• **Extracted material**:

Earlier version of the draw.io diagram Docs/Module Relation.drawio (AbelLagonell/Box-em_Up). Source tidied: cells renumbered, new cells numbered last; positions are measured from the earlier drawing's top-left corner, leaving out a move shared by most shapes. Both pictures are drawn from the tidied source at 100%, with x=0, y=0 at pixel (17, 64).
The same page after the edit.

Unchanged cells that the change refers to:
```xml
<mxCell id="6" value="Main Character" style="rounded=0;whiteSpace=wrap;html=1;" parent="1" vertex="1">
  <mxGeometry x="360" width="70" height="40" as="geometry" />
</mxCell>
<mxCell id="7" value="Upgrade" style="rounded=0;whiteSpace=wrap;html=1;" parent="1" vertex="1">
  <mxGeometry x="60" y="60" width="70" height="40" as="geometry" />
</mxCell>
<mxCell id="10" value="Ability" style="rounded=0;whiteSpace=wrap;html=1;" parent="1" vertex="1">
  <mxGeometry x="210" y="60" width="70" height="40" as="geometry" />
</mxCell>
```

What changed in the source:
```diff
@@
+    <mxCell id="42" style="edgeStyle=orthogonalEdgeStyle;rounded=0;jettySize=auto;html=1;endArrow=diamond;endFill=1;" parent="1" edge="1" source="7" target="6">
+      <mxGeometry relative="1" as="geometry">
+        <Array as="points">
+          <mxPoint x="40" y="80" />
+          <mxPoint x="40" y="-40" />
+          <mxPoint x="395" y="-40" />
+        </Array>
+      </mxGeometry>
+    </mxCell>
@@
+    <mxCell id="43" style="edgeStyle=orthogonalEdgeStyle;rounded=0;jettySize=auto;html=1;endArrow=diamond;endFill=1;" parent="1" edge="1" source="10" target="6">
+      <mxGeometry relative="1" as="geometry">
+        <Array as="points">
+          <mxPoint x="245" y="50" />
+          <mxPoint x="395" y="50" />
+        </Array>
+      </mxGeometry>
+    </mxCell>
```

• **Description of the task**:
Your job is to reproduce the listing exactly.

• **Output for this exercise**:
Earlier version of the draw.io diagram Docs/Module Relation.drawio (AbelLagonell/Box-em_Up). Source tidied: cells renumbered, new cells numbered last; positions are measured from the earlier drawing's top-left corner, leaving out a move shared by most shapes. Both pictures are drawn from the tidied source at 100%, with x=0, y=0 at pixel (17, 64).
The same page after the edit.

Unchanged cells that the change refers to:
```xml
<mxCell id="6" value="Main Character" style="rounded=0;whiteSpace=wrap;html=1;" parent="1" vertex="1">
  <mxGeometry x="360" width="70" height="40" as="geometry" />
</mxCell>
<mxCell id="7" value="Upgrade" style="rounded=0;whiteSpace=wrap;html=1;" parent="1" vertex="1">
  <mxGeometry x="60" y="60" width="70" height="40" as="geometry" />
</mxCell>
<mxCell id="10" value="Ability" style="rounded=0;whiteSpace=wrap;html=1;" parent="1" vertex="1">
  <mxGeometry x="210" y="60" width="70" height="40" as="geometry" />
</mxCell>
```

What changed in the source:
```diff
@@
+    <mxCell id="42" style="edgeStyle=orthogonalEdgeStyle;rounded=0;jettySize=auto;html=1;endArrow=diamond;endFill=1;" parent="1" edge="1" source="7" target="6">
+      <mxGeometry relative="1" as="geometry">
+        <Array as="points">
+          <mxPoint x="40" y="80" />
+          <mxPoint x="40" y="-40" />
+          <mxPoint x="395" y="-40" />
+        </Array>
+      </mxGeometry>
+    </mxCell>
@@
+    <mxCell id="43" style="edgeStyle=orthogonalEdgeStyle;rounded=0;jettySize=auto;html=1;endArrow=diamond;endFill=1;" parent="1" edge="1" source="10" target="6">
+      <mxGeometry relative="1" as="geometry">
+        <Array as="points">
+          <mxPoint x="245" y="50" />
+          <mxPoint x="395" y="50" />
+        </Array>
+      </mxGeometry>
+    </mxCell>
```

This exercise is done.